The 32-year-old was criticised last week after it was revealed he was using a scheme named Twofold First Services, reportedly owned by a company based in the Cayman Islands.
He told The Guardian: "I had a small investment in Twofold, following guidance from my professional advisers.
"I had, however, claimed no tax relief of any amount in regard to this investment. Given the concerns raised about it, I have now instructed my advisers to withdraw me from the scheme with immediate effect."
In an interview with the newspaper Wiggins went on to describe his frustration at the revelations of Lance Armstrong's organised doping.
He said: "The anger is more: I've got to pick up the pieces.
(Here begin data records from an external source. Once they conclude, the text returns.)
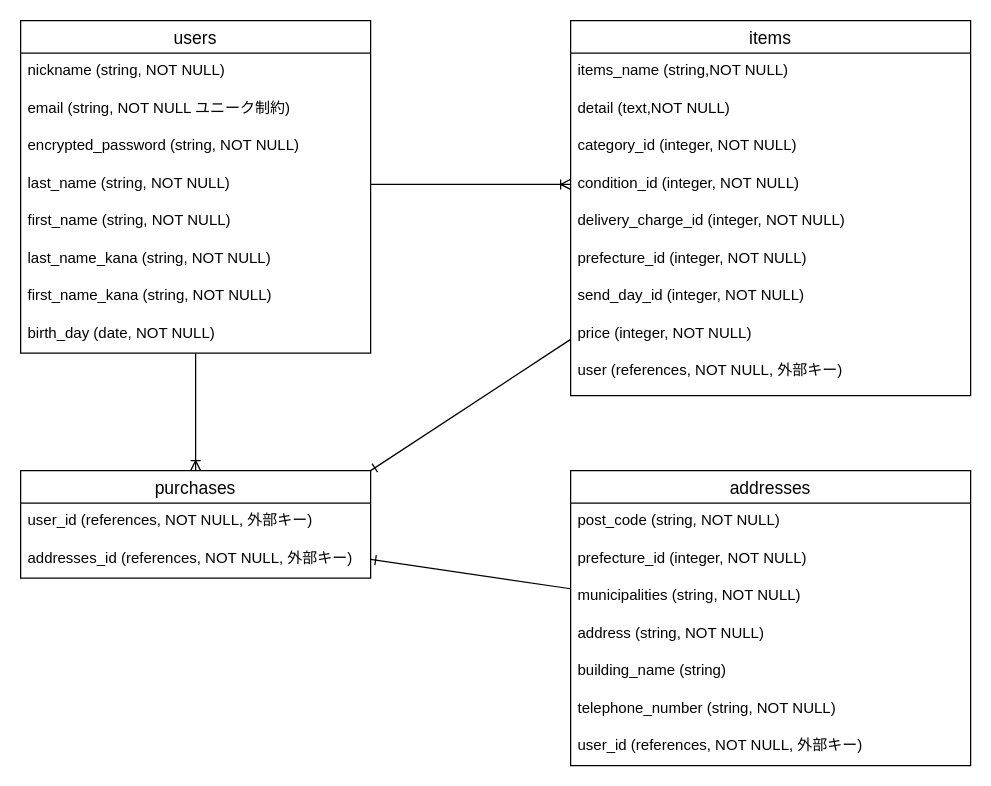
Above: furima_36259.dio in sskyug/furima-36259 (draw.io), before the change. Source tidied: cells renumbered, new cells numbered last; positions are measured from the earlier drawing's top-left corner, leaving out a move shared by most shapes. Both pictures are drawn from the tidied source at 125%, with x=0, y=0 at pixel (20, 20).
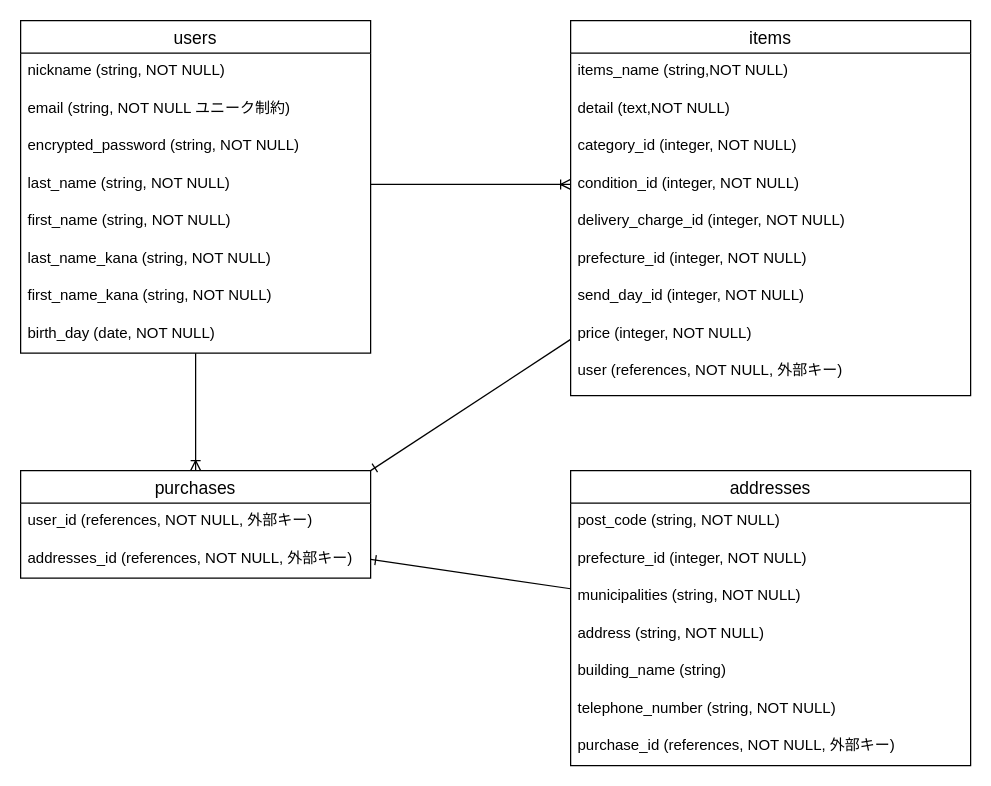
The same page after the edit.

Unchanged cells that the change refers to:
```xml
<mxCell id="24" value="addresses" style="swimlane;fontStyle=0;horizontal=1;startSize=26;align=center;fontSize=14;strokeColor=default;" parent="1" vertex="1">
  <mxGeometry x="440" y="360" width="320" height="236" as="geometry" />
</mxCell>
```

The edit, as a diff of the source:
```diff
@@
-    <mxCell id="31" value="user_id (references, NOT NULL, 外部キー)" style="text;strokeColor=none;fillColor=none;spacingLeft=4;spacingRight=4;overflow=hidden;fontSize=12;" parent="24" vertex="1">
+    <mxCell id="31" value="purchase_id (references, NOT NULL, 外部キー)" style="text;strokeColor=none;fillColor=none;spacingLeft=4;spacingRight=4;overflow=hidden;fontSize=12;" parent="24" vertex="1">
       <mxGeometry y="206" width="320" height="30" as="geometry" />
     </mxCell>
```
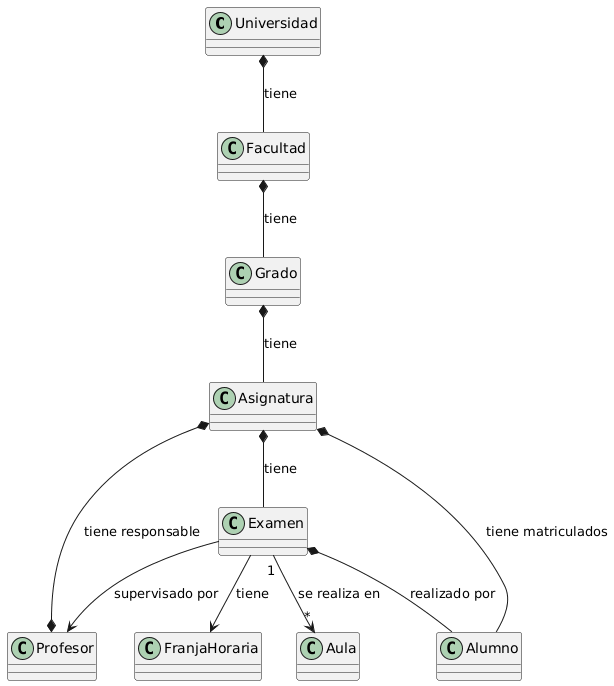
This is modelos/images/primeraReunionConCliente/DiagramaClases.png from Alejandrojuarez0105/25-26-IdSw1-SdR, a PlantUML export, as it was before one commit. Source of this version:
```plantuml
@startuml
class Universidad
class Facultad
class Grado
class Asignatura
class Profesor
class Alumno
class Examen
class Aula
class FranjaHoraria

Universidad *-- Facultad : tiene
Facultad *--  Grado : tiene
Grado *--  Asignatura : tiene

Asignatura *--* Profesor : tiene responsable
Asignatura *-- Examen : tiene
Asignatura *-- Alumno : tiene matriculados

Examen --> Profesor : supervisado por
Examen *-- Alumno : realizado por
Examen "1" --> "*" Aula : se realiza en

Examen --> FranjaHoraria : tiene
@enduml
```
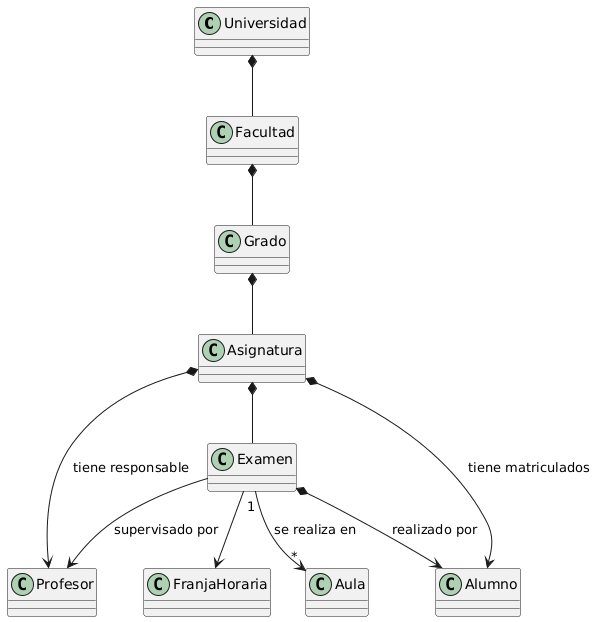
After the change.

Commit message:
Arreglo relaciones del diagrama de clases

Change to the diagram source:
```diff
@@ -3,23 +3,22 @@
 class Facultad
 class Grado
 class Asignatura
+class Examen
 class Profesor
+class FranjaHoraria
+class Aula
 class Alumno
-class Examen
-class Aula
-class FranjaHoraria
 
-Universidad *-- Facultad : tiene
-Facultad *--  Grado : tiene
-Grado *--  Asignatura : tiene
+Universidad *-- Facultad
+Facultad *-- Grado
+Grado *-- Asignatura
+Asignatura *-- Examen
 
-Asignatura *--* Profesor : tiene responsable
-Asignatura *-- Examen : tiene
-Asignatura *-- Alumno : tiene matriculados
+Asignatura *--> Profesor : tiene responsable
+Asignatura *--> Alumno : tiene matriculados
 
 Examen --> Profesor : supervisado por
-Examen *-- Alumno : realizado por
+Examen --> FranjaHoraria
 Examen "1" --> "*" Aula : se realiza en
-
-Examen --> FranjaHoraria : tiene
+Examen *--> Alumno : realizado por
 @enduml
```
He's still a multi-millionaire, and he's not here to answer the questions. I can't not answer them because I've got to go and race next year, and I hate talking about it."
The cyclist, who is the strong favourite to win the BBC Sports Personality of the Year award, said there were a number of drawbacks to his success.
He said: "I wouldn't say I wish I hadn't won the Tour, but sometimes, especially with recent events, the Lance Armstrong stuff, I find it hard being the winner of the Tour and everything that goes with it.
"I wanted to be the winner for the challenge of what the sporting event is about and how hard you can train to do that, and I never wanted all the stuff that went with it."
He also revealed that he finds it difficult to cope with being recognised by fans when he is out with his family.
He said: "They ask your wife to take the photo, which is a bit rude. And after a while that becomes tiresome, especially when you're having a pizza with your children, or you have to have a photo with somebody else's kids while yours stand to the side."
He added: "There comes a point when I've got to start getting on with my life. It would be hard to live my life as it is forever."